◆ Work instructions ◆
Every line of the material below should be retyped exactly.

[Start of Attachment]

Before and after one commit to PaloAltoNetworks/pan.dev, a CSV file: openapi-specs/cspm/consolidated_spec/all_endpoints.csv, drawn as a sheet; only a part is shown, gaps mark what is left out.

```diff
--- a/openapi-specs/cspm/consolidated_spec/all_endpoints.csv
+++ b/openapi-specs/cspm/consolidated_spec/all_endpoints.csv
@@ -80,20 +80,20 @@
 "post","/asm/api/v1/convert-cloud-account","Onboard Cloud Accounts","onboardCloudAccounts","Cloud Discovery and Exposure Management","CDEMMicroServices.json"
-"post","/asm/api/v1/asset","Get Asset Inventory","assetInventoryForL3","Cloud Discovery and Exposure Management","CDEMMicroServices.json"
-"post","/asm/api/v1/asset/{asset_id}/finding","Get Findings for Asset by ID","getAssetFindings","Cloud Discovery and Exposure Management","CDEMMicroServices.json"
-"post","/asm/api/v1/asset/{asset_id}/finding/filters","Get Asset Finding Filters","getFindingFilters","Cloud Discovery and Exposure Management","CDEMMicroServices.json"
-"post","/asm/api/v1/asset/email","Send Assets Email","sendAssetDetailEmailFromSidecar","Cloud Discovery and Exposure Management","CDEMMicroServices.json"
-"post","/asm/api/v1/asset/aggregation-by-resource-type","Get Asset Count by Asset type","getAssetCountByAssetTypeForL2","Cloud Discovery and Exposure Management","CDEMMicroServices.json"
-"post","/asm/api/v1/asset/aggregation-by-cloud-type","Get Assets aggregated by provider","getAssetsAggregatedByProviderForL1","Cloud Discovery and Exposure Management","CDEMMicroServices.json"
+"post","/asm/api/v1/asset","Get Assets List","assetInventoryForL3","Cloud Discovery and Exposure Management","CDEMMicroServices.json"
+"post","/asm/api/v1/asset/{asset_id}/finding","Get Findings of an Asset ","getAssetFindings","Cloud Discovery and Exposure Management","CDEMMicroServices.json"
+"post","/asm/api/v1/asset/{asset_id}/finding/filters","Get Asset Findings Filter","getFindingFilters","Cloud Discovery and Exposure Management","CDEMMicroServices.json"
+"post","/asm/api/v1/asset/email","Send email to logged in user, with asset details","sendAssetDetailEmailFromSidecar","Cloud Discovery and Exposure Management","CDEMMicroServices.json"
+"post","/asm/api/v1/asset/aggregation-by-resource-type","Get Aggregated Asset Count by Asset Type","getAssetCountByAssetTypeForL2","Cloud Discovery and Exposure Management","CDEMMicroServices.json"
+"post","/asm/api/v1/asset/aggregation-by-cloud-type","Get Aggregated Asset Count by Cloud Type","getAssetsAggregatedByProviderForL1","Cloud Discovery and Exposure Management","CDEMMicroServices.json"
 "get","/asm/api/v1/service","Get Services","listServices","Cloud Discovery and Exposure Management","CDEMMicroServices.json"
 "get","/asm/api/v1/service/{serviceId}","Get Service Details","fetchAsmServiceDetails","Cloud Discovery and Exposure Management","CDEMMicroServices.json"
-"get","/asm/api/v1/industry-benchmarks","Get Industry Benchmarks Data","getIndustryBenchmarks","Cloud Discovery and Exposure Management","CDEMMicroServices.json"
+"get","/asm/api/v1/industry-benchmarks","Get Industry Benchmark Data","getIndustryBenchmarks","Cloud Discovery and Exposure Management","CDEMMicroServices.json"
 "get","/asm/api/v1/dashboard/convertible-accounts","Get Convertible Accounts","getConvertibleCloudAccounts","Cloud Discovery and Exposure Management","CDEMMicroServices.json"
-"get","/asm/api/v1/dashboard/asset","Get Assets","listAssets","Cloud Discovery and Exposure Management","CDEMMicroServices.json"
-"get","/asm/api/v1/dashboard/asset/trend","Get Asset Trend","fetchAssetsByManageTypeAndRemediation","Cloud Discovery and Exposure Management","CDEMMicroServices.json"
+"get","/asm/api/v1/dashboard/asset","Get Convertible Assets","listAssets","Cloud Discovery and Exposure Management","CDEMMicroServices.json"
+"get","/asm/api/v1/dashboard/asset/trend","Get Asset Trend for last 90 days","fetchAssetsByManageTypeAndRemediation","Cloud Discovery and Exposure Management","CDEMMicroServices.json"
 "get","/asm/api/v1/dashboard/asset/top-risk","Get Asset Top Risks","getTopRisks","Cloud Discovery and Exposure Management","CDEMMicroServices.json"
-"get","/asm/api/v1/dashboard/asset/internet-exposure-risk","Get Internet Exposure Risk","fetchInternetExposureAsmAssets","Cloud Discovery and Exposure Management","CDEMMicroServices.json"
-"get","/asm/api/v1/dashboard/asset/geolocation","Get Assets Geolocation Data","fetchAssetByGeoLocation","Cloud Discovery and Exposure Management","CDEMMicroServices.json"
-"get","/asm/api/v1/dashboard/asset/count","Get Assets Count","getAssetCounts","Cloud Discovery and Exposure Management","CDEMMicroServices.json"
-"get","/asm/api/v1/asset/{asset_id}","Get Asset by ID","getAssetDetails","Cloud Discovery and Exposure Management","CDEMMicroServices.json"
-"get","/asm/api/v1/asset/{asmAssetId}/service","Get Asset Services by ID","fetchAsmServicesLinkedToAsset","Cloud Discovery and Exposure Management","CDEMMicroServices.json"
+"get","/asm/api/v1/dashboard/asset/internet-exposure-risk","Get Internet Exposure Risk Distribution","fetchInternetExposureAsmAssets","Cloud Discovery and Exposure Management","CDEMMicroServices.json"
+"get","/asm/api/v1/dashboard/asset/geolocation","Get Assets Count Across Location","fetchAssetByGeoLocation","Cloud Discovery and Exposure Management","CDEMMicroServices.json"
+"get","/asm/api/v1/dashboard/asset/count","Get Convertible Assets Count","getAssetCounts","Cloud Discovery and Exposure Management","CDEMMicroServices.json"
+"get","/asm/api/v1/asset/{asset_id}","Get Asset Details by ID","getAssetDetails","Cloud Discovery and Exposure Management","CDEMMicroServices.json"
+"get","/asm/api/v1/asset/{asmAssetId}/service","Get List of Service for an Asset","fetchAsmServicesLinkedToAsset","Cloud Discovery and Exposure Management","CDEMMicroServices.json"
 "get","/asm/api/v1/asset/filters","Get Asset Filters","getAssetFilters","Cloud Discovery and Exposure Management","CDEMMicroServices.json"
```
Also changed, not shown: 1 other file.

[End of Attachment]

◆ Final answer ◆
Before and after one commit to PaloAltoNetworks/pan.dev, a CSV file: openapi-specs/cspm/consolidated_spec/all_endpoints.csv, drawn as a sheet; only a part is shown, gaps mark what is left out.

```diff
--- a/openapi-specs/cspm/consolidated_spec/all_endpoints.csv
+++ b/openapi-specs/cspm/consolidated_spec/all_endpoints.csv
@@ -80,20 +80,20 @@
 "post","/asm/api/v1/convert-cloud-account","Onboard Cloud Accounts","onboardCloudAccounts","Cloud Discovery and Exposure Management","CDEMMicroServices.json"
-"post","/asm/api/v1/asset","Get Asset Inventory","assetInventoryForL3","Cloud Discovery and Exposure Management","CDEMMicroServices.json"
-"post","/asm/api/v1/asset/{asset_id}/finding","Get Findings for Asset by ID","getAssetFindings","Cloud Discovery and Exposure Management","CDEMMicroServices.json"
-"post","/asm/api/v1/asset/{asset_id}/finding/filters","Get Asset Finding Filters","getFindingFilters","Cloud Discovery and Exposure Management","CDEMMicroServices.json"
-"post","/asm/api/v1/asset/email","Send Assets Email","sendAssetDetailEmailFromSidecar","Cloud Discovery and Exposure Management","CDEMMicroServices.json"
-"post","/asm/api/v1/asset/aggregation-by-resource-type","Get Asset Count by Asset type","getAssetCountByAssetTypeForL2","Cloud Discovery and Exposure Management","CDEMMicroServices.json"
-"post","/asm/api/v1/asset/aggregation-by-cloud-type","Get Assets aggregated by provider","getAssetsAggregatedByProviderForL1","Cloud Discovery and Exposure Management","CDEMMicroServices.json"
+"post","/asm/api/v1/asset","Get Assets List","assetInventoryForL3","Cloud Discovery and Exposure Management","CDEMMicroServices.json"
+"post","/asm/api/v1/asset/{asset_id}/finding","Get Findings of an Asset ","getAssetFindings","Cloud Discovery and Exposure Management","CDEMMicroServices.json"
+"post","/asm/api/v1/asset/{asset_id}/finding/filters","Get Asset Findings Filter","getFindingFilters","Cloud Discovery and Exposure Management","CDEMMicroServices.json"
+"post","/asm/api/v1/asset/email","Send email to logged in user, with asset details","sendAssetDetailEmailFromSidecar","Cloud Discovery and Exposure Management","CDEMMicroServices.json"
+"post","/asm/api/v1/asset/aggregation-by-resource-type","Get Aggregated Asset Count by Asset Type","getAssetCountByAssetTypeForL2","Cloud Discovery and Exposure Management","CDEMMicroServices.json"
+"post","/asm/api/v1/asset/aggregation-by-cloud-type","Get Aggregated Asset Count by Cloud Type","getAssetsAggregatedByProviderForL1","Cloud Discovery and Exposure Management","CDEMMicroServices.json"
 "get","/asm/api/v1/service","Get Services","listServices","Cloud Discovery and Exposure Management","CDEMMicroServices.json"
 "get","/asm/api/v1/service/{serviceId}","Get Service Details","fetchAsmServiceDetails","Cloud Discovery and Exposure Management","CDEMMicroServices.json"
-"get","/asm/api/v1/industry-benchmarks","Get Industry Benchmarks Data","getIndustryBenchmarks","Cloud Discovery and Exposure Management","CDEMMicroServices.json"
+"get","/asm/api/v1/industry-benchmarks","Get Industry Benchmark Data","getIndustryBenchmarks","Cloud Discovery and Exposure Management","CDEMMicroServices.json"
 "get","/asm/api/v1/dashboard/convertible-accounts","Get Convertible Accounts","getConvertibleCloudAccounts","Cloud Discovery and Exposure Management","CDEMMicroServices.json"
-"get","/asm/api/v1/dashboard/asset","Get Assets","listAssets","Cloud Discovery and Exposure Management","CDEMMicroServices.json"
-"get","/asm/api/v1/dashboard/asset/trend","Get Asset Trend","fetchAssetsByManageTypeAndRemediation","Cloud Discovery and Exposure Management","CDEMMicroServices.json"
+"get","/asm/api/v1/dashboard/asset","Get Convertible Assets","listAssets","Cloud Discovery and Exposure Management","CDEMMicroServices.json"
+"get","/asm/api/v1/dashboard/asset/trend","Get Asset Trend for last 90 days","fetchAssetsByManageTypeAndRemediation","Cloud Discovery and Exposure Management","CDEMMicroServices.json"
 "get","/asm/api/v1/dashboard/asset/top-risk","Get Asset Top Risks","getTopRisks","Cloud Discovery and Exposure Management","CDEMMicroServices.json"
-"get","/asm/api/v1/dashboard/asset/internet-exposure-risk","Get Internet Exposure Risk","fetchInternetExposureAsmAssets","Cloud Discovery and Exposure Management","CDEMMicroServices.json"
-"get","/asm/api/v1/dashboard/asset/geolocation","Get Assets Geolocation Data","fetchAssetByGeoLocation","Cloud Discovery and Exposure Management","CDEMMicroServices.json"
-"get","/asm/api/v1/dashboard/asset/count","Get Assets Count","getAssetCounts","Cloud Discovery and Exposure Management","CDEMMicroServices.json"
-"get","/asm/api/v1/asset/{asset_id}","Get Asset by ID","getAssetDetails","Cloud Discovery and Exposure Management","CDEMMicroServices.json"
-"get","/asm/api/v1/asset/{asmAssetId}/service","Get Asset Services by ID","fetchAsmServicesLinkedToAsset","Cloud Discovery and Exposure Management","CDEMMicroServices.json"
+"get","/asm/api/v1/dashboard/asset/internet-exposure-risk","Get Internet Exposure Risk Distribution","fetchInternetExposureAsmAssets","Cloud Discovery and Exposure Management","CDEMMicroServices.json"
+"get","/asm/api/v1/dashboard/asset/geolocation","Get Assets Count Across Location","fetchAssetByGeoLocation","Cloud Discovery and Exposure Management","CDEMMicroServices.json"
+"get","/asm/api/v1/dashboard/asset/count","Get Convertible Assets Count","getAssetCounts","Cloud Discovery and Exposure Management","CDEMMicroServices.json"
+"get","/asm/api/v1/asset/{asset_id}","Get Asset Details by ID","getAssetDetails","Cloud Discovery and Exposure Management","CDEMMicroServices.json"
+"get","/asm/api/v1/asset/{asmAssetId}/service","Get List of Service for an Asset","fetchAsmServicesLinkedToAsset","Cloud Discovery and Exposure Management","CDEMMicroServices.json"
 "get","/asm/api/v1/asset/filters","Get Asset Filters","getAssetFilters","Cloud Discovery and Exposure Management","CDEMMicroServices.json"
```
Also changed, not shown: 1 other file.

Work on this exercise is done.